So you've paid for all the job adverts, you've laboriously poured over all the CVs, laughed at the bad ones, ruled out the unsuitable ones, and chosen your shortlist of good ones.
The work is almost over, isn't it? Just a few interviews and you'll have your new member of staff and another vacancy will be filled, until the next one comes along.
If only it were that simple. While you're undoubtedly on the home straight, the job interview is probably the most important part of the recruitment process. This is where you will come face-to-face with the people you may have to come face-to-face with every day for years to come.
How you behave and conduct yourself in an interview is just as important as how the candidate behaves. As much as you will expect any good applicant to come prepared and reasonably informed about your company, they will expect you to be prepared and reasonably informed about the information they provided on their CV.
What is the interview for?
Once you've picked your shortlist of candidates, the first thing to do is stop and take a breather. Sit back and work out exactly what it is you want the interviews to achieve.
At first glance, the answer to this sounds obvious: "It's to find the best person for the job, isn't it?"
Well, ultimately, yes. But the interview shouldn't be thought of as the final round in a knockout competition. The opinions and information you get from the interview should ultimately be combined with that from the CVs, the qualifications, the experience, the references and anything else you have to form your final decision.
It's true that the primary aim of a job interview is to meet the applicant and work out whether they are right for the job, but this should be measured against a definite job description you should have drawn up before you even advertised the vacancy.
Less obviously, it's easy to forget that the job interview also exists for the candidate to find out more about you and your company. Anybody looking for a new job can make dozens of applications, and they may have had dozens of interviews. It's up to you to explain exactly what the job is, why it will be interesting and engaging, and why your company is a great place to work.
What you should do before the interview
Preparation is a key element in a successful job interview. First of all, don't make it difficult for the interviewee to find you. Make sure you've let them have all the information they need beforehand that will get them into the interview chair. Travel information like road maps, parking and public transport details will have them arrive relaxed and, hopefully, on time. Also tell them beforehand whether you're willing to reimburse their travel expenses.
If you're planning anything unusual, like a tour, or if they're going to be interviewed by a panel of people, then tell them the timetable in advance so they're not caught out (unless you want to catch them unawares, that is).
Make sure they have a definite person to ask for at reception, and tell reception that you're expecting some interviewees. They're usually nervous enough without having to explain to a puzzled receptionist who they are and why they're there.
All these things will mean the candidates will sit down in front of you relaxed, comfortable and with an already favourable first impression of a company that is friendly and looks after people.
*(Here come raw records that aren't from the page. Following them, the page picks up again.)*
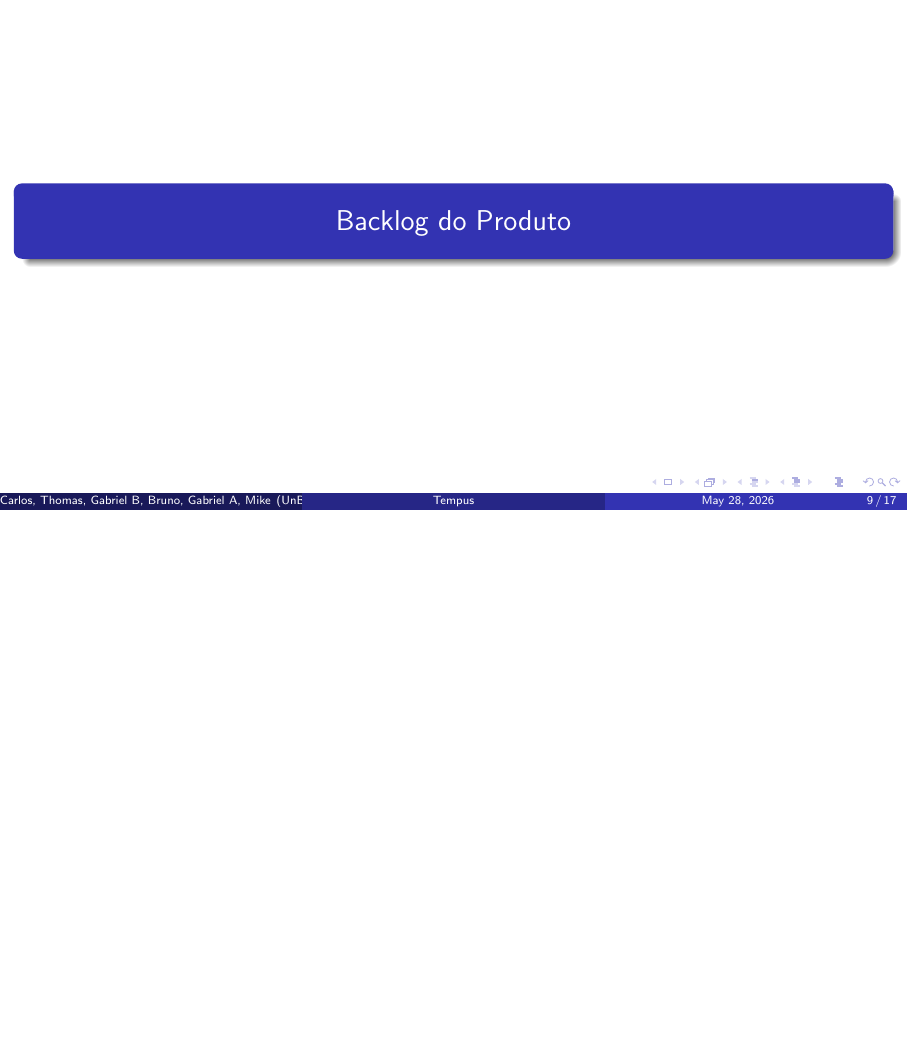
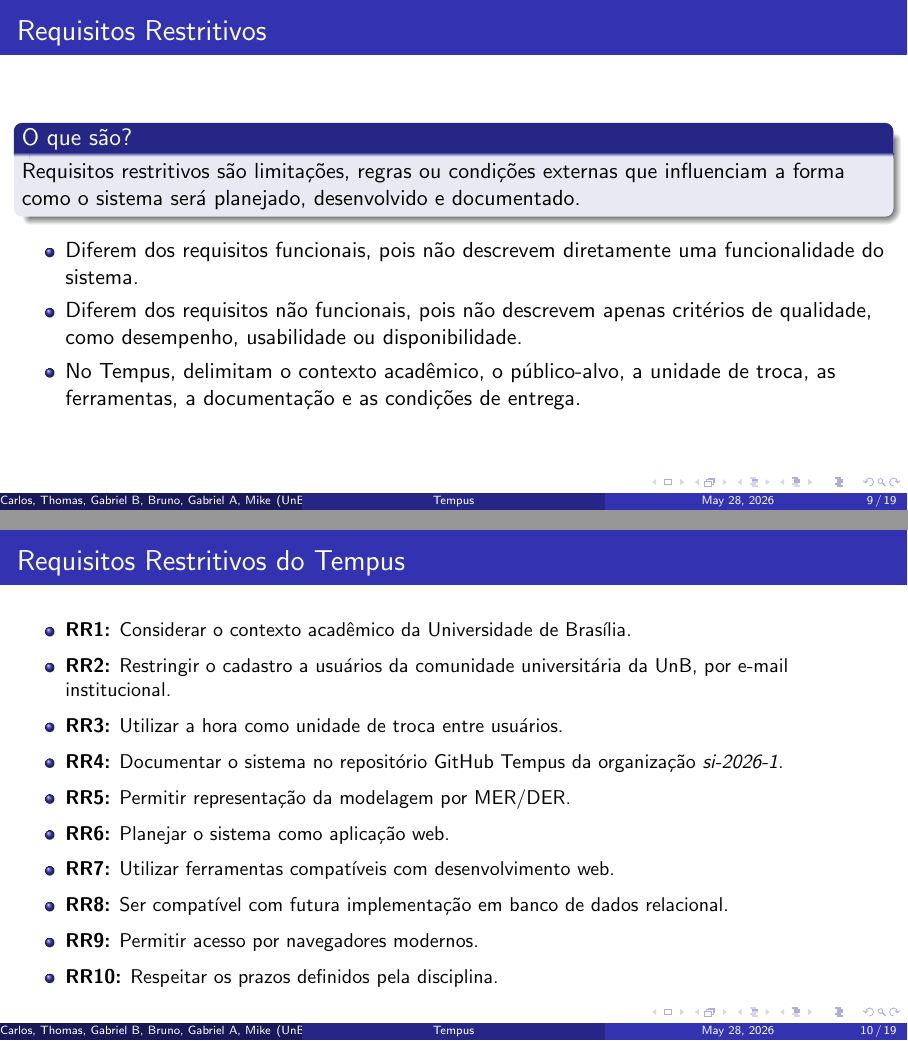
Before and after one commit to si-2026-1/Tempus, LaTeX slides (slide/template.tex): page 9 of 17 before the commit and pages 9 and 10 of 19 after it, the two joined at a grey line, the shorter picture padded with empty space. Compiled offline with pdfLaTeX.

Commit message:
Adiciona slides de requisitos restritivos
Incluí minha parte da apresentação no template.tex.

```diff
--- a/slide/template.tex
+++ b/slide/template.tex
@@ -127,6 +127,43 @@ Gabriel Alexandre - 241038942; Mike Dantas - 140064338
 
 \end{frame}
 
+\begin{frame}
+\frametitle{Requisitos Restritivos}
+
+\begin{block}{O que são?}
+Requisitos restritivos são limitações, regras ou condições externas que influenciam a forma como o sistema será planejado, desenvolvido e documentado.
+\end{block}
+
+\begin{itemize}
+    \item Diferem dos requisitos funcionais, pois não descrevem diretamente uma funcionalidade do sistema.
+
+    \item Diferem dos requisitos não funcionais, pois não descrevem apenas critérios de qualidade, como desempenho, usabilidade ou disponibilidade.
+
+    \item No Tempus, delimitam o contexto acadêmico, o público-alvo, a unidade de troca, as ferramentas, a documentação e as condições de entrega.
+\end{itemize}
+
+\end{frame}
+
+
+\begin{frame}
+\frametitle{Requisitos Restritivos do Tempus}
+
+\small
+\begin{itemize}
+    \item \textbf{RR1:} Considerar o contexto acadêmico da Universidade de Brasília.
+    \item \textbf{RR2:} Restringir o cadastro a usuários da comunidade universitária da UnB, por e-mail institucional.
+    \item \textbf{RR3:} Utilizar a hora como unidade de troca entre usuários.
+    \item \textbf{RR4:} Documentar o sistema no repositório GitHub Tempus da organização \textit{si-2026-1}.
+    \item \textbf{RR5:} Permitir representação da modelagem por MER/DER.
+    \item \textbf{RR6:} Planejar o sistema como aplicação web.
+    \item \textbf{RR7:} Utilizar ferramentas compatíveis com desenvolvimento web.
+    \item \textbf{RR8:} Ser compatível com futura implementação em banco de dados relacional.
+    \item \textbf{RR9:} Permitir acesso por navegadores modernos.
+    \item \textbf{RR10:} Respeitar os prazos definidos pela disciplina.
+\end{itemize}
+
+\end{frame}
+
 % --- BACKLOG: VISÃO GERAL DOS ÉPICOS  (BISMARCK)---
 %------------------------------------------------
 \section[Backlog do Produto]{Backlog do Produto}
```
The other thing to work out before the candidates arrive is where you're actually going to interview them. If you want a relaxed, informal atmosphere then maybe you shouldn't sit with a desk between you. Are you going to offer them tea or coffee? Perhaps you'll want to show them around before you officially start, very useful in hotels.
Most importantly, prepare two lists of questions. One will be of questions that you need definite answers to. For instance: "Tell us what you do in your present job" or "What other relevant experience do you have?" The second list will be of leading questions that will help you assess their personality. For example: "What made you want to join the hospitality industry?" or "What do you think you could bring to this company?"
The questions are up to you, but it's important that you know what information you need and what traits you are looking for. A list can also help the interview move along smoothly, and ensure a fair comparison between all the interviewees.
What you should do during the interview
Once the pleasantries are over, start by telling the candidate about the company and why you're looking for somebody. Open with a straightforward question that gives the interviewee a chance to get into their stride, something about their present job, for instance, or perhaps ask what they know about the company they're applying to.
Listen to the answers carefully, look at the body language. Are they being confident and self-assured or are they very nervous and closed-off. How do you think they would act if they had to welcome guests or deal with a complaint? Will they get on with the current members of your team? Don't be afraid to interrupt and get them to clarify things if you haven't understood.
But remember to move on if it's obvious they haven't got a good answer: don't torture them too much if you can help it.
Take notes through the interview, especially if you're seeing a lot of people.
When you bring the interview to a close, always remember to say something nice, thank them for coming and, if possible, tell them when they can expect to hear from you, and whether or not you'll be holding second interviews.
After the interview
Try and write down a few notes of your immediate thoughts as soon as the interviewee has left. If there's more than one interviewer, have a quick discussion to get a quick reaction and see if there's a unanimous opinion.
Try not to make any decisions until you've interviewed all the candidates. This can be difficult if the first one interviewed turns out to be excellent, but you should give everyone a chance: you never know who might turn up.
Use the assessment from the interview in conjunction with the CV, qualifications and experience to make you final decision. Just because you got on with them really well doesn't mean they will be the best person for the job.